Metrohm USA has announced the winner of its 2017 Young Chemist Award, Aldin Malkoc. Aldin is completing his graduate work at Arizona State University where he works under the supervision of professor Michael Caplan, chair of the Biomedical Engineering Department, and assistant professor Jeffrey LaBelle.
Aldin’s research focuses on cooperative, DNA-based molecular elements for electrochemical biosensors. This rapid, point-of-care, low-cost and highly specific method of genetic mutation detection is an entirely new technology that has the potential to have a significant impact in health care, especially for developing countries and underrepresented clinics where low cost and rapid treatment are important. Aldin’s work impacts the existing field by developing a new gold standard for molecular recognition.
“We are very proud to celebrate the 5th anniversary of our Young Chemist Award this year,“ says Edward Colihan, president and CEO of Metrohm USA. “We take giving back to the scientific community very seriously and are pleased to recognize the efforts of chemists that are just starting their career. These researchers have demonstrated extraordinary vision and make a true difference in the world with their area of work. At only 22, Aldin is our youngest winner yet.”
Metrohm USA has donated more than $50,000 over the last 5 years to support the advancement of science. Aldin will accept his award and present a short overview of his work at Metrohm’s in-booth event at Pittcon 2017.

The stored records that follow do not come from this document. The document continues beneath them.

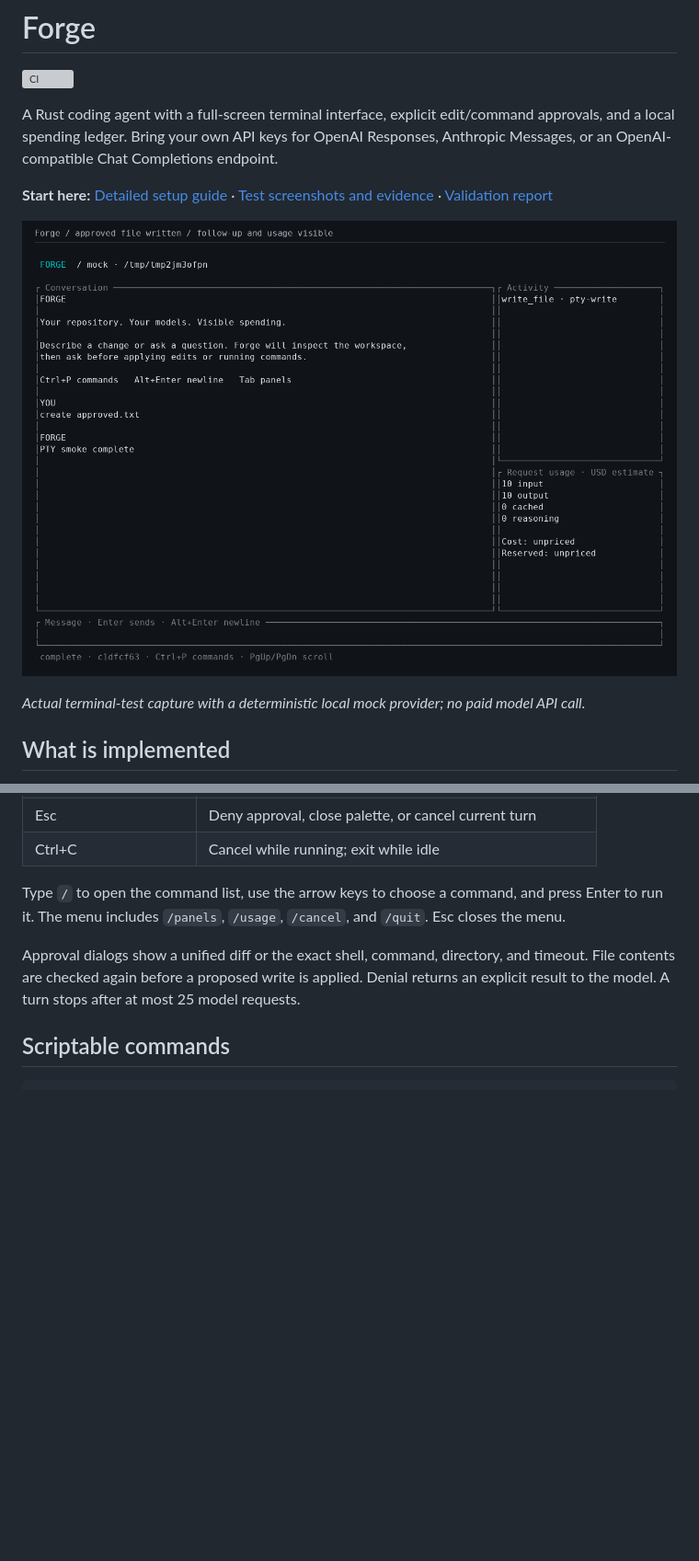
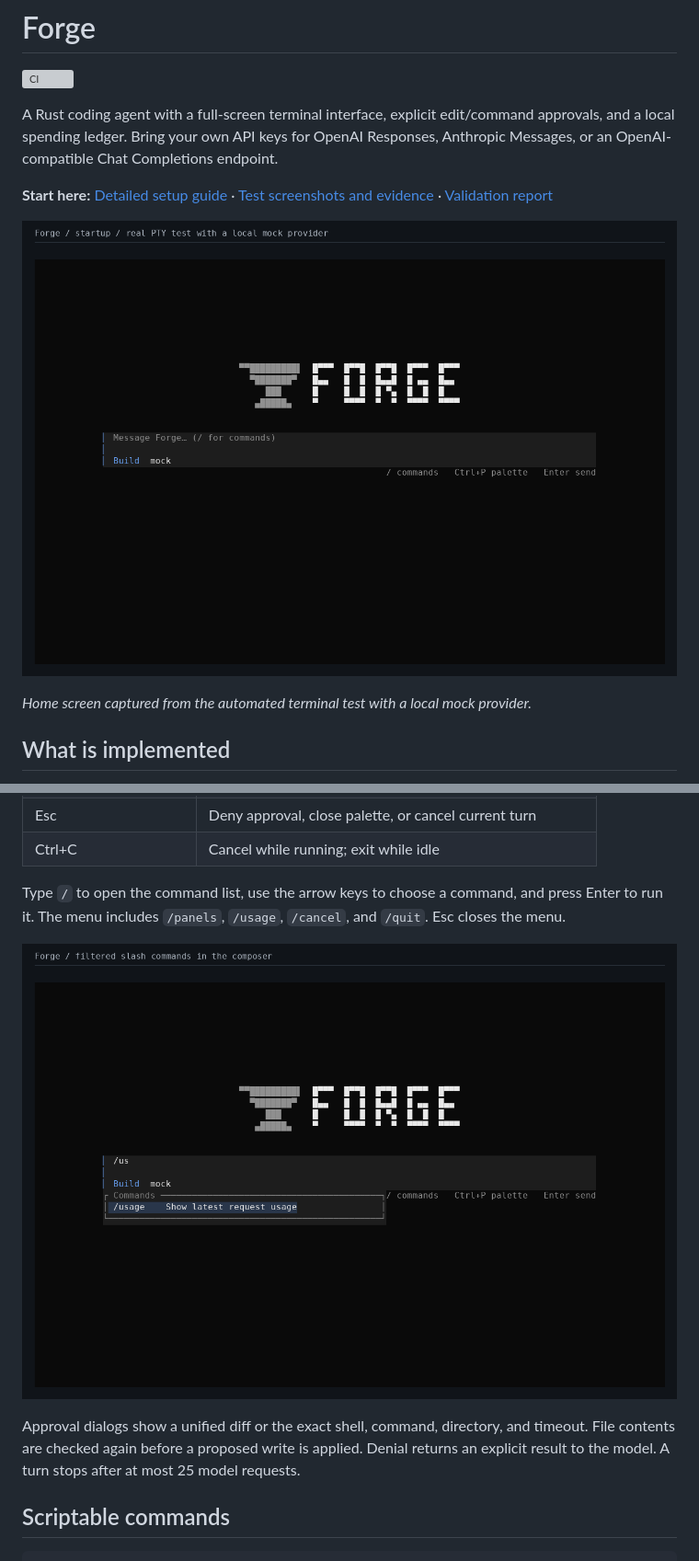
Before and after one commit to N-Aymane/forge-harness, a Markdown page: README.md, 2 parts joined by grey strips. Shown at 92% size. GitHub-like rendering; pictures changed too: docs/images/forge-home.png (added), docs/images/forge-slash-commands.png (added); blank space fills up the shorter version; grey boxes are pictures that could not be loaded.

Commit message:
Show the redesigned Forge terminal in the README

```diff
--- a/README.md
+++ b/README.md
@@ -6,9 +6,9 @@ A Rust coding agent with a full-screen terminal interface, explicit edit/command
 
 **Start here:** [Detailed setup guide](docs/SETUP.md) · [Test screenshots and evidence](docs/SCREENSHOTS.md) · [Validation report](VALIDATION.md)
 
-![Forge terminal after an approved file change, captured from the actual automated test](docs/images/04-complete.png)
+![Forge home screen with the block-letter wordmark, anvil, and dark composer](docs/images/forge-home.png)
 
-*Actual terminal-test capture with a deterministic local mock provider; no paid model API call.*
+*Home screen captured from the automated terminal test with a local mock provider.*
 
 ## What is implemented
 
@@ -71,6 +71,8 @@ The main conversation and multiline composer sit beside collapsible activity and
 | Ctrl+C | Cancel while running; exit while idle |
 
 Type `/` to open the command list, use the arrow keys to choose a command, and press Enter to run it. The menu includes `/panels`, `/usage`, `/cancel`, and `/quit`. Esc closes the menu.
+
+![Forge slash command menu filtered to the usage command](docs/images/forge-slash-commands.png)
 
 Approval dialogs show a unified diff or the exact shell, command, directory, and timeout. File contents are checked again before a proposed write is applied. Denial returns an explicit result to the model. A turn stops after at most 25 model requests.
 
```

The Young Chemist Award is open to all undergraduate, graduate, post-graduate and doctorate students residing and studying in the U.S. and Canada, who are performing novel research in the fields of titration, ion chromatography, spectroscopy and electrochemistry. For more details, visit YoungChemistAward.metrohmusa.com.